Q. 20. What was the providence of God toward man in the estate in which he was created?
A. The providence of God toward man in the estate in which he was created, was the placing him in paradise, appointing him to dress it, giving him liberty to eat of the fruit of the earth; putting the creatures under his dominion, and ordaining marriage for his help; affording him communion with himself; instituting the Sabbath; entering into a covenant of life with him, upon condition of personal, perfect, and perpetual obedience, of which the tree of life was a pledge; and forbidding to eat of the tree of the knowledge of good and evil, upon the pain of death.



Are not two sparrows sold for a cent? And yet not one of them will fall to the ground apart from your Father. But the very hairs of your head are all numbered. So do not fear; you are more valuable than many sparrows. —Matthew 10:29–31

What a comfort this passage is. This surely is not the deist’s god, who watches from a distance while the world runs itself. This is the one true God: the God of the Bible; the God of Abraham, Isaac, and Jacob; the God and Father of our Lord Jesus Christ — our God! Our God is no passive observer. He is personally involved in the smallest, most insignificant events. Take heart! You are not alone. “His eye is on the sparrow,” and you are certainly more precious to him than any number of sparrows.

But the sparrow does fall — this cannot be overlooked. The Lord gives us no promise of earthly comfort or safety. Hard times will come. We will suffer. We will die. Like the sparrow, we will fall. But, as the sparrow flies or falls only by the will and providence of its creator, so we also live, suffer, and die in his hand. He has promised to be with us always (Matthew 28:20), to supply all our needs (Philippians 4:19), to limit our temptations and provide our escape (1 Corinthians 10:13), and to work trials for our good (James 1:2–4). He has promised, in the end, “the crown of righteousness … to all who have loved His appearing” (2 Timothy 4:8).

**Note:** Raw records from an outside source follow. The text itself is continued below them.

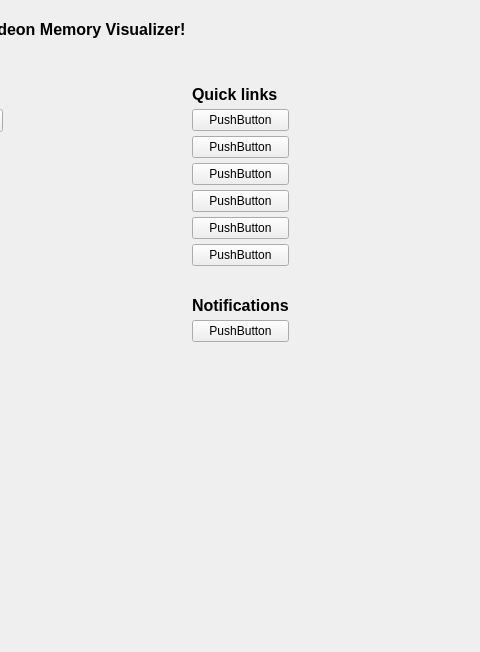
Before: the Qt Designer form source/frontend/views/start/welcome_pane.ui in GPUOpen-Tools/radeon_memory_visualizer, drawn with Qt 5; both pictures show x 211 to 691 and y 0 to 652 of the 967 by 652 pixel window.
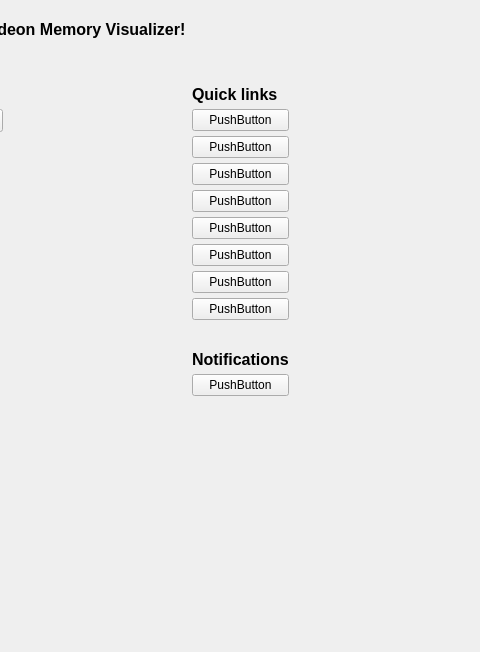
After: the same form once the commit is applied. Custom widgets are drawn as their Qt base class.

Diff of the .ui file:
```diff
--- a/source/frontend/views/start/welcome_pane.ui
+++ b/source/frontend/views/start/welcome_pane.ui
@@ -481,6 +481,52 @@
          </property>
         </spacer>
        </item>
+       <item>
+        <widget class="QuickLinkButtonWidget" name="quick_link_rgd_">
+         <property name="text">
+          <string>PushButton</string>
+         </property>
+        </widget>
+       </item>
+       <item>
+        <spacer name="vertical_spacer_19_">
+         <property name="orientation">
+          <enum>Qt::Vertical</enum>
+         </property>
+         <property name="sizeType">
+          <enum>QSizePolicy::Fixed</enum>
+         </property>
+         <property name="sizeHint" stdset="0">
+          <size>
+           <width>20</width>
+           <height>5</height>
+          </size>
+         </property>
+        </spacer>
+       </item>
+       <item>
+        <widget class="QuickLinkButtonWidget" name="quick_link_rra_">
+         <property name="text">
+          <string>PushButton</string>
+         </property>
+        </widget>
+       </item>
+       <item>
+        <spacer name="vertical_spacer_18_">
+         <property name="orientation">
+          <enum>Qt::Vertical</enum>
+         </property>
+         <property name="sizeType">
+          <enum>QSizePolicy::Fixed</enum>
+         </property>
+         <property name="sizeHint" stdset="0">
+          <size>
+           <width>20</width>
+           <height>5</height>
+          </size>
+         </property>
+        </spacer>
+       </item>
        <item>
         <widget class="QuickLinkButtonWidget" name="quick_link_sample_trace_">
          <property name="text">
```
Left out of the diff: 4 changed lines with no effect on the pictures.
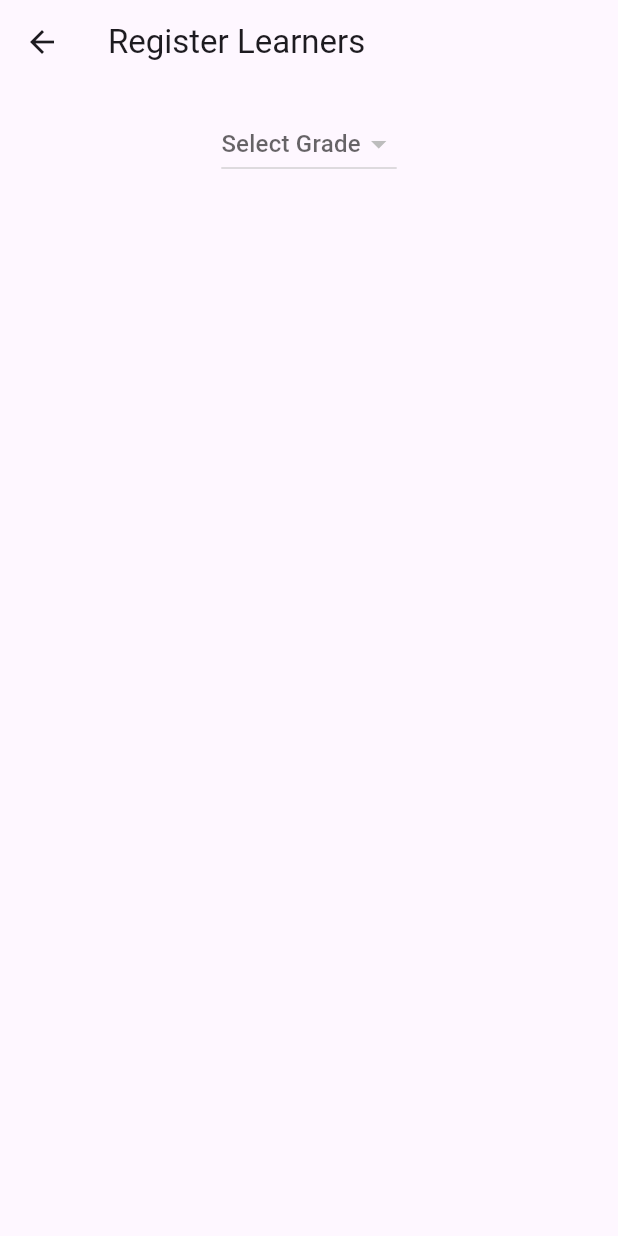
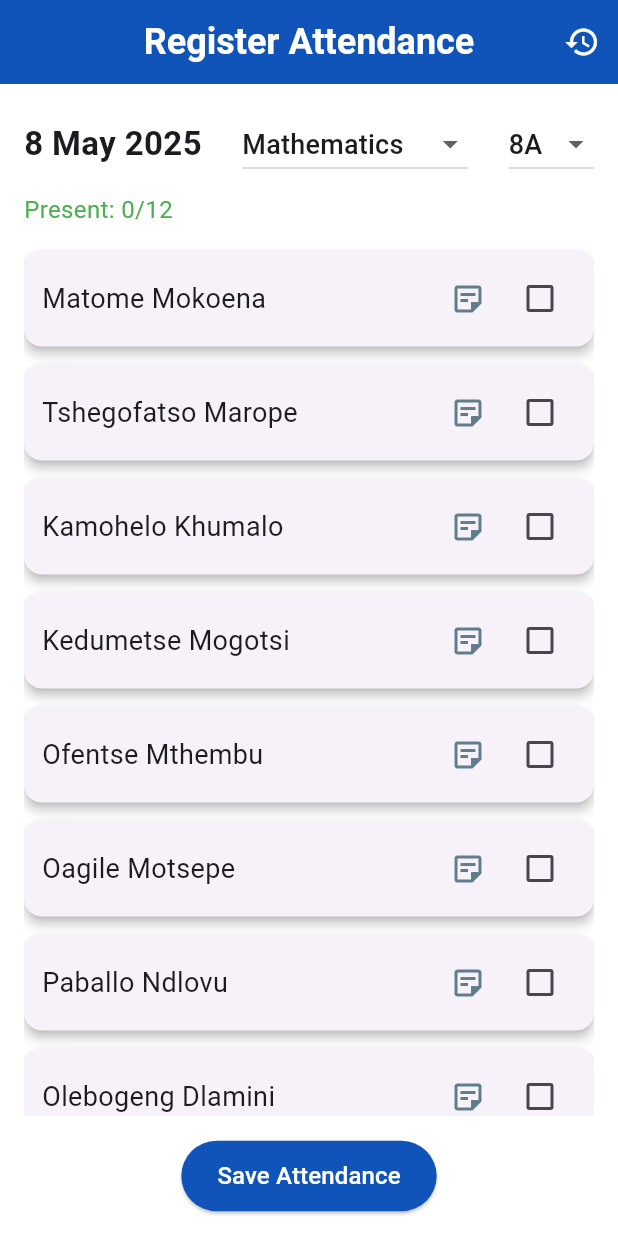
Before and after one commit to py-centric/sms_student_teacher_portal, a Flutter app: the RegisterScreen screen opened directly with empty values, on a phone screen of 412 x 824 dp. Run offline on Flutter 3.47's test engine with Material 3 defaults, Android fonts, the phone set to English and light mode, and no system bars; our stand-ins replace flutter_dotenv, local_auth.

Commit message:
feat: Added the register screen. feat: Integrated the register screen into the main script. feat: Added the attendance records screen. feat: Added the attendance records' details screen.

```diff
--- a/teacher_portal/lib/screens/register/register.dart
+++ b/teacher_portal/lib/screens/register/register.dart
@@ -1,118 +1,274 @@
 import 'package:flutter/material.dart';
-import 'package:http/http.dart' as http;
-import 'dart:convert';
-import 'package:flutter_dotenv/flutter_dotenv.dart';
+import 'package:teacher_portal/screens/register/attendance_records.dart';
+import '../notes/notes.dart';
 
 class RegisterScreen extends StatefulWidget {
   final Map<String, dynamic> teacherData;
+  final List<Map<String, dynamic>> savedAttendance; // Add this line
 
-  const RegisterScreen({super.key, required this.teacherData});
+  const RegisterScreen({
+    super.key,
+    required this.teacherData,
+    required this.savedAttendance, // Add this line to pass data
+  });
 
   @override
-  State<RegisterScreen> createState() => _RegisterScreenState();
+  _RegisterScreenState createState() => _RegisterScreenState();
 }
 
 class _RegisterScreenState extends State<RegisterScreen> {
-  int? selectedGrade;
-  List<dynamic> learners = [];
-  bool isLoading = false;
+  final List<String> students = [
+    'Matome Mokoena',
+    'Tshegofatso Marope',
+    'Kamohelo Khumalo',
+    'Kedumetse Mogotsi',
+    'Ofentse Mthembu',
+    'Oagile Motsepe',
+    'Paballo Ndlovu',
+    'Olebogeng Dlamini',
+    'Boitumelo Mabuza',
+    'Atlegang Kgomo',
+    'Thabang Mahlangu',
+    'Lesedi Ramphora',
+  ];
 
-  Set<int> extractUniqueGrades() {
-    List subjects = widget.teacherData['subjects'];
-    return subjects.map<int>((subject) => subject['grade'] as int).toSet();
+  final List<String> subjects = [
+    'Mathematics',
+    'Science',
+    'English',
+    'Life Orientation'
+  ];
+  String selectedSubject = 'Mathematics';
+
+  final List<String> grades = [
+    for (int i = 8; i <= 12; i++) ...['${i}A', '${i}B']
+  ];
+  String selectedGrade = '8A';
+
+  final List<bool> attendance = List<bool>.filled(12, false);
+  DateTime selectedDate = DateTime.now();
+
+  String getFormattedDate() {
+    final now = DateTime.now();
+    return "${now.day} ${_getMonthName(now.month)} ${now.year}";
   }
 
-  Future<void> fetchLearnersForGrade(int grade) async {
+  String _getMonthName(int month) {
+    const months = [
+      "January",
+      "February",
+      "March",
+      "April",
+      "May",
+      "June",
+      "July",
+      "August",
+      "September",
+      "October",
+      "November",
+      "December"
+    ];
+    return months[month - 1];
+  }
+
+  int get presentCount => attendance.where((isPresent) => isPresent).length;
+
+  void _saveAttendance() {
+    final presentStudents = students
+        .asMap()
+        .entries
+        .where((entry) => attendance[entry.key])
+        .map((entry) => entry.value)
+        .toList();
+
+    final record = {
+      "date": "${selectedDate.year}-${selectedDate.month}-${selectedDate.day}",
+      "subject": selectedSubject,
+      "grade": selectedGrade,
+      "present": presentStudents,
+    };
+
     setState(() {
-      isLoading = true;
-      learners = [];
+      widget.savedAttendance
+          .add(record); // Update the savedAttendance in widget
     });
 
-    String apiUrl = dotenv.env['IPv4'] ?? '';
-    String apiPort = dotenv.env['API_PORT'] ?? '8000';
-
-    final response = await http.get(
-      Uri.parse("$apiUrl:$apiPort/learners/by_grade/$grade"),
-      headers: {"Content-Type": "application/json"},
+    ScaffoldMessenger.of(context).showSnackBar(
+      const SnackBar(content: Text('Attendance saved!')),
     );
 
-    setState(() {
-      isLoading = false;
-    });
-
-    if (response.statusCode == 200) {
-      setState(() {
-        learners = jsonDecode(response.body);
-      });
-    } else {
-      ScaffoldMessenger.of(context).showSnackBar(
-        const SnackBar(content: Text("Failed to fetch learners.")),
-      );
-    }
+    // Navigate and pass savedAttendance to the next screen
+    Navigator.push(
+      context,
+      MaterialPageRoute(
+        builder: (context) => AttendanceRecords(
+          savedAttendance: widget.savedAttendance, // Pass the updated data
+          onDelete: (index) {
+            setState(() {
+              widget.savedAttendance.removeAt(index); // Update on delete
+            });
+          },
+        ),
+      ),
+    );
   }
 
   @override
   Widget build(BuildContext context) {
-    final uniqueGrades = extractUniqueGrades();
-
     return Scaffold(
+      backgroundColor: const Color.fromARGB(255, 17, 84, 185),
       appBar: AppBar(
-        title: const Text('Register Learners'),
+        backgroundColor: Colors.transparent,
+        elevation: 0,
+        centerTitle: true,
+        title: const Text(
+          'Register Attendance',
+          style: TextStyle(
+            fontSize: 24,
+            fontWeight: FontWeight.bold,
+            color: Colors.white,
+          ),
+        ),
+        actions: [
+          IconButton(
+            icon: const Icon(Icons.history, color: Colors.white),
+            onPressed: () {
+              Navigator.push(
+                context,
+                MaterialPageRoute(
+                  builder: (context) => AttendanceRecords(
+                    savedAttendance:
+                        widget.savedAttendance, // Pass the updated data
+                    onDelete: (index) {
+                      setState(() {
+                        widget.savedAttendance.removeAt(index);
+                      });
+                    },
+                  ),
+                ),
+              );
+            },
+          ),
+        ],
       ),
-      body: Padding(
+      body: Container(
+        color: Colors.white,
         padding: const EdgeInsets.all(16.0),
         child: Column(
+          crossAxisAlignment: CrossAxisAlignment.start,
           children: [
-            DropdownButton<int>(
-              value: selectedGrade,
-              hint: const Text("Select Grade"),
-              items: uniqueGrades.map((grade) {
-                return DropdownMenuItem(
-                  value: grade,
-                  child: Text('Grade $grade'),
-                );
-              }).toList(),
-              onChanged: (grade) {
-                setState(() {
-                  selectedGrade = grade;
-                });
-                fetchLearnersForGrade(grade!);
-              },
+            Row(
+              mainAxisAlignment: MainAxisAlignment.spaceBetween,
+              children: [
+                Text(
+                  getFormattedDate(),
+                  style: const TextStyle(
+                    fontSize: 22,
+                    fontWeight: FontWeight.bold,
+                  ),
+                ),
+                DropdownButton<String>(
+                  value: selectedSubject,
+                  onChanged: (String? newValue) {
+                    setState(() {
+                      selectedSubject = newValue!;
+                    });
+                  },
+                  items: subjects.map((subject) {
+                    return DropdownMenuItem<String>(
+                      value: subject,
+                      child:
+                          Text(subject, style: const TextStyle(fontSize: 18)),
+                    );
+                  }).toList(),
+                ),
+                DropdownButton<String>(
+                  value: selectedGrade,
+                  onChanged: (String? newValue) {
+                    setState(() {
+                      selectedGrade = newValue!;
+                    });
+                  },
+                  items: grades.map((grade) {
+                    return DropdownMenuItem<String>(
+                      value: grade,
+                      child: Text(grade, style: const TextStyle(fontSize: 18)),
+                    );
+                  }).toList(),
+                ),
+              ],
             ),
-            const SizedBox(height: 20),
-            if (isLoading)
-              const CircularProgressIndicator()
-            else if (learners.isEmpty && selectedGrade != null)
-              const Text("No learners found for this grade.")
-            else
-              Expanded(
-                child: ListView.builder(
-                  itemCount: learners.length,
-                  itemBuilder: (context, index) {
-                    var learner = learners[index];
-                    return ListTile(
-                      title: Text(learner['name']),
-                      trailing: Row(
-                        mainAxisSize: MainAxisSize.min,
+            const SizedBox(height: 8),
+            Text(
+              'Present: $presentCount/${students.length}',
+              style: const TextStyle(fontSize: 16, color: Colors.green),
+            ),
+            const SizedBox(height: 10),
+            Expanded(
+              child: ListView.builder(
+                itemCount: students.length,
+                itemBuilder: (context, index) {
+                  return Card(
+                    elevation: 3,
+                    margin: const EdgeInsets.symmetric(vertical: 6),
+                    shape: RoundedRectangleBorder(
+                      borderRadius: BorderRadius.circular(12),
+                    ),
+                    child: Padding(
+                      padding: const EdgeInsets.symmetric(
+                          horizontal: 12.0, vertical: 8.0),
+                      child: Row(
                         children: [
+                          Expanded(
+                            child: Text(
+                              students[index],
+                              style: const TextStyle(fontSize: 18),
+                            ),
+                          ),
                           IconButton(
-                            icon: const Icon(Icons.check, color: Colors.green),
+                            icon: const Icon(Icons.sticky_note_2_outlined,
+                                color: Colors.blueGrey),
                             onPressed: () {
-                              // Mark as present (future implementation)
+                              Navigator.push(
+                                context,
+                                MaterialPageRoute(
+                                  builder: (context) =>
+                                      NotesWidget(studentName: students[index]),
+                                ),
+                              );
                             },
                           ),
-                          IconButton(
-                            icon: const Icon(Icons.close, color: Colors.red),
-                            onPressed: () {
-                              // Mark as absent (future implementation)
+                          Checkbox(
+                            activeColor: const Color.fromARGB(255, 17, 84, 185),
+                            value: attendance[index],
+                            onChanged: (bool? value) {
+                              setState(() {
+                                attendance[index] = value ?? false;
+                              });
                             },
                           ),
                         ],
                       ),
-                    );
-                  },
+                    ),
+                  );
+                },
+              ),
+            ),
+            const SizedBox(height: 16),
+            Center(
+              child: ElevatedButton(
+                onPressed: _saveAttendance,
+                style: ElevatedButton.styleFrom(
+                  backgroundColor: const Color.fromARGB(255, 17, 84, 185),
+                  padding:
+                      const EdgeInsets.symmetric(horizontal: 24, vertical: 12),
+                ),
+                child: const Text(
+                  'Save Attendance',
+                  style: TextStyle(color: Colors.white, fontSize: 16),
                 ),
               ),
+            ),
           ],
         ),
       ),
```
Also changed, not shown: teacher_portal/lib/main.dart (+10 -4 lines), teacher_portal/lib/screens/register/attendance_records.dart (+22 -20 lines), teacher_portal/lib/screens/register/record_details_screen.dart (+6 -15 lines).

These are God’s works of providence: to carry us through, from beginning to end, in his hand. “His eye is on the sparrow, and I know he watches me.”